**EXERCISE GOAL**
Locate the lines of the listing below that hold "somos", then copy each of them.

**GIVEN RECORDS**
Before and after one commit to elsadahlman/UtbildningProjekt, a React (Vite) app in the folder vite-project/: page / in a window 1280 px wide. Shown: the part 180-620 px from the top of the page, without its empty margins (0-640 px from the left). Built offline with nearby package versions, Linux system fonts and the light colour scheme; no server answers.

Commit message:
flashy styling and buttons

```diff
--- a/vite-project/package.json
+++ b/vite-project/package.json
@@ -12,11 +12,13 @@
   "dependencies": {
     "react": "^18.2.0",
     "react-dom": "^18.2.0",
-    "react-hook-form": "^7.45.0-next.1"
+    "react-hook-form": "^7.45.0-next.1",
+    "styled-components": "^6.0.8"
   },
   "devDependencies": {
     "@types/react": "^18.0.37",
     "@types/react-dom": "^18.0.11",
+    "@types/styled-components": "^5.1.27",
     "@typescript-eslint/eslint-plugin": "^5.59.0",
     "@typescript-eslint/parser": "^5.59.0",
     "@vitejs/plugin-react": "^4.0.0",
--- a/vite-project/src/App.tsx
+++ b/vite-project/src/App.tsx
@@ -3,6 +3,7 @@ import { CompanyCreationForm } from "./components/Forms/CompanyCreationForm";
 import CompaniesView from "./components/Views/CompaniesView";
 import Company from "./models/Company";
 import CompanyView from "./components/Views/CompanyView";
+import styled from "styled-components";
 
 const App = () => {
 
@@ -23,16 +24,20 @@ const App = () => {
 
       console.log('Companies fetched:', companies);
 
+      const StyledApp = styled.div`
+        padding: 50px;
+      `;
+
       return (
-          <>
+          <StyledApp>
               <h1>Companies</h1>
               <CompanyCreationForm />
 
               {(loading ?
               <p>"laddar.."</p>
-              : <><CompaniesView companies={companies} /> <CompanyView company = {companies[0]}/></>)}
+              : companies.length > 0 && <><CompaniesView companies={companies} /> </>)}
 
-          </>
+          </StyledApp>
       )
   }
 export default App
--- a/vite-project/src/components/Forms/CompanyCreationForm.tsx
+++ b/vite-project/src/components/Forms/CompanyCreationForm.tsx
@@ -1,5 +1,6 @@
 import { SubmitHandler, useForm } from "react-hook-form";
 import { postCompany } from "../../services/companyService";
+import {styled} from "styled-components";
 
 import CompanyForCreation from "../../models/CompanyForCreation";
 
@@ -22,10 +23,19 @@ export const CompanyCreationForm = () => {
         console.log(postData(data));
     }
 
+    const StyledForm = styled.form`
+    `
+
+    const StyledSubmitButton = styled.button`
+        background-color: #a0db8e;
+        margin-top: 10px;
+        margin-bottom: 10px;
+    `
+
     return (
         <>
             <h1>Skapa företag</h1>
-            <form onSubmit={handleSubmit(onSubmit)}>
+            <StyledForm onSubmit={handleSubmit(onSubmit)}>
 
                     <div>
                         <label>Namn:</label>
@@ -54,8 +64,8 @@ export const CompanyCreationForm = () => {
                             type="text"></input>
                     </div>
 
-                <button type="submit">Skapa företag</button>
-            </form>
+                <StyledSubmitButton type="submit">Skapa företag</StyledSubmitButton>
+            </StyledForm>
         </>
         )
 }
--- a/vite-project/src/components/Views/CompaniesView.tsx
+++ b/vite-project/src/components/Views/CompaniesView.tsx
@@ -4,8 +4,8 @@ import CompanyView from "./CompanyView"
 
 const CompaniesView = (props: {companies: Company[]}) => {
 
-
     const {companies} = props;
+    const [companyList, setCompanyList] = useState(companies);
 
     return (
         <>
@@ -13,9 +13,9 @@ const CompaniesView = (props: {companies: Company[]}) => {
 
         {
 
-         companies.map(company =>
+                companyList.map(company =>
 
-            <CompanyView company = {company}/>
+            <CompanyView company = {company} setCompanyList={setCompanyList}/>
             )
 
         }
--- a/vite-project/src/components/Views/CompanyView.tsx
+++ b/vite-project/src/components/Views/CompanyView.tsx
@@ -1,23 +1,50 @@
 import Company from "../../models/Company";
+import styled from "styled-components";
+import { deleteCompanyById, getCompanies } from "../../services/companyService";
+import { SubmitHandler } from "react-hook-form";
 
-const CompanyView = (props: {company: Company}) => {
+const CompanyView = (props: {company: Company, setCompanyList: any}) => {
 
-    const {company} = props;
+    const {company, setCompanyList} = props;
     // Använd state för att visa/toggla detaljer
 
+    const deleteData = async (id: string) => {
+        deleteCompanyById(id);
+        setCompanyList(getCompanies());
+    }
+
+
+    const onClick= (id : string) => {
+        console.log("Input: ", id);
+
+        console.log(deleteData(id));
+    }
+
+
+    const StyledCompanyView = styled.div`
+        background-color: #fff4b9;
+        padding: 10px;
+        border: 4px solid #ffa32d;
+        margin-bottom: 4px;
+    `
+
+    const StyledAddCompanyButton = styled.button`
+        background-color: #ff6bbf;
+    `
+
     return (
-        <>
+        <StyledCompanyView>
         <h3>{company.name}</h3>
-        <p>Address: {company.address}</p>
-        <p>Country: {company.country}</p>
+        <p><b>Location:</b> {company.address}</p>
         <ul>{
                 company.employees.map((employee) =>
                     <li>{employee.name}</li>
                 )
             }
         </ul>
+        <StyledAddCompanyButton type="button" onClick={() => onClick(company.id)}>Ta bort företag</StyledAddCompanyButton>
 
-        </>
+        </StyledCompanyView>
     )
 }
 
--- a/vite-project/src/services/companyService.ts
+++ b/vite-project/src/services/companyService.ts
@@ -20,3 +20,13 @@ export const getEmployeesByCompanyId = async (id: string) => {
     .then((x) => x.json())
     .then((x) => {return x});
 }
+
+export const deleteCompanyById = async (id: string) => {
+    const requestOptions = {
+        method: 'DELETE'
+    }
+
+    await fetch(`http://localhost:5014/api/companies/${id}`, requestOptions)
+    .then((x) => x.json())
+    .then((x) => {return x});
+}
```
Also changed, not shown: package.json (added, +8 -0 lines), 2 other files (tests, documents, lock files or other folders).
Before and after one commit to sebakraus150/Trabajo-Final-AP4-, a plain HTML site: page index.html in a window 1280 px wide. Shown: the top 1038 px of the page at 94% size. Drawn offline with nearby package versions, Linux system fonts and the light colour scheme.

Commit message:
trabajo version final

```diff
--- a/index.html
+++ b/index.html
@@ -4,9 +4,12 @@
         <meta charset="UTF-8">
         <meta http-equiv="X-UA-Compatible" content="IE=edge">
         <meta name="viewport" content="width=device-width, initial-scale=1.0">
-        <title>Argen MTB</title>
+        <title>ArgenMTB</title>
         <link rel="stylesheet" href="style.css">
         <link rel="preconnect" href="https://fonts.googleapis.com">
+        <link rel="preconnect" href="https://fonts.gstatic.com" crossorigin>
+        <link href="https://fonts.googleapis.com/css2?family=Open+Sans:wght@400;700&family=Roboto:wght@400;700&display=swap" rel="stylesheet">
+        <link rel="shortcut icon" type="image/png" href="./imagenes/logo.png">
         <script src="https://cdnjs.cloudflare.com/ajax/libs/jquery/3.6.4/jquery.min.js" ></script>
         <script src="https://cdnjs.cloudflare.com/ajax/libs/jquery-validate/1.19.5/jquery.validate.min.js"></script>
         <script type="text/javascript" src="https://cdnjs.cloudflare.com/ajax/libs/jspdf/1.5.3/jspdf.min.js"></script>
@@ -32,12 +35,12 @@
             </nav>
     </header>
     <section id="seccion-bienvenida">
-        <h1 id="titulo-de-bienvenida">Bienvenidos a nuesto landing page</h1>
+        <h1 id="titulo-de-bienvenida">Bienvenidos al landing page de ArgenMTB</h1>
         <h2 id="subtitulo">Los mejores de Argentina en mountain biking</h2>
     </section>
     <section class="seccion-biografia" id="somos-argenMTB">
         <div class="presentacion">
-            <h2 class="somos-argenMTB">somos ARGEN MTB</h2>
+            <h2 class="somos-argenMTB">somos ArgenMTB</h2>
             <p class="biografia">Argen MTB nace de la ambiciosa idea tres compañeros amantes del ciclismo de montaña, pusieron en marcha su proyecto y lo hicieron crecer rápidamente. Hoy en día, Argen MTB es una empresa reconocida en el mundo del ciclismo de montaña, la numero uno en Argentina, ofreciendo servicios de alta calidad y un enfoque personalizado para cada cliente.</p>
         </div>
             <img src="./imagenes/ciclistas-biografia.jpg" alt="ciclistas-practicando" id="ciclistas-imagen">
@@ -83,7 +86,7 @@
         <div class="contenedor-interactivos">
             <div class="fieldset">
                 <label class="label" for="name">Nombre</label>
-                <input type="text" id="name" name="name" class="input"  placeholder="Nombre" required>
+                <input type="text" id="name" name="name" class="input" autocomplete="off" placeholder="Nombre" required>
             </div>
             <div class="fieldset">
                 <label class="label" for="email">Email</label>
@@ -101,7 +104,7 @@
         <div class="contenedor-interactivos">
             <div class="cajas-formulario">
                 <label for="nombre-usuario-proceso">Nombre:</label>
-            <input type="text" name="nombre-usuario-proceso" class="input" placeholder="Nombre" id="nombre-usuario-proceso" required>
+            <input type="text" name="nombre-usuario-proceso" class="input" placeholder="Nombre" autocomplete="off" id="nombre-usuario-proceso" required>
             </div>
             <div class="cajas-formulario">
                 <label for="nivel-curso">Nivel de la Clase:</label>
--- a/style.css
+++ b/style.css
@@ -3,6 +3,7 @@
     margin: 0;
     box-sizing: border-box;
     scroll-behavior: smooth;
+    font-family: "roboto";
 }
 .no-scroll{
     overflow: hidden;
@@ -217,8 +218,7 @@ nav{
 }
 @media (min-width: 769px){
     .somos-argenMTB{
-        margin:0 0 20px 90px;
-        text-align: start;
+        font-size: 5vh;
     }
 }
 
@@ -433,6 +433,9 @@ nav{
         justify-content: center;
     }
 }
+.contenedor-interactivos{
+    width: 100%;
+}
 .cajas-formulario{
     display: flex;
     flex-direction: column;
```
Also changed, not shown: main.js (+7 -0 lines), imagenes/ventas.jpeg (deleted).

**EXERCISE RESULT**
     <section class="seccion-biografia" id="somos-argenMTB">
-            <h2 class="somos-argenMTB">somos ARGEN MTB</h2>
+            <h2 class="somos-argenMTB">somos ArgenMTB</h2>
     .somos-argenMTB{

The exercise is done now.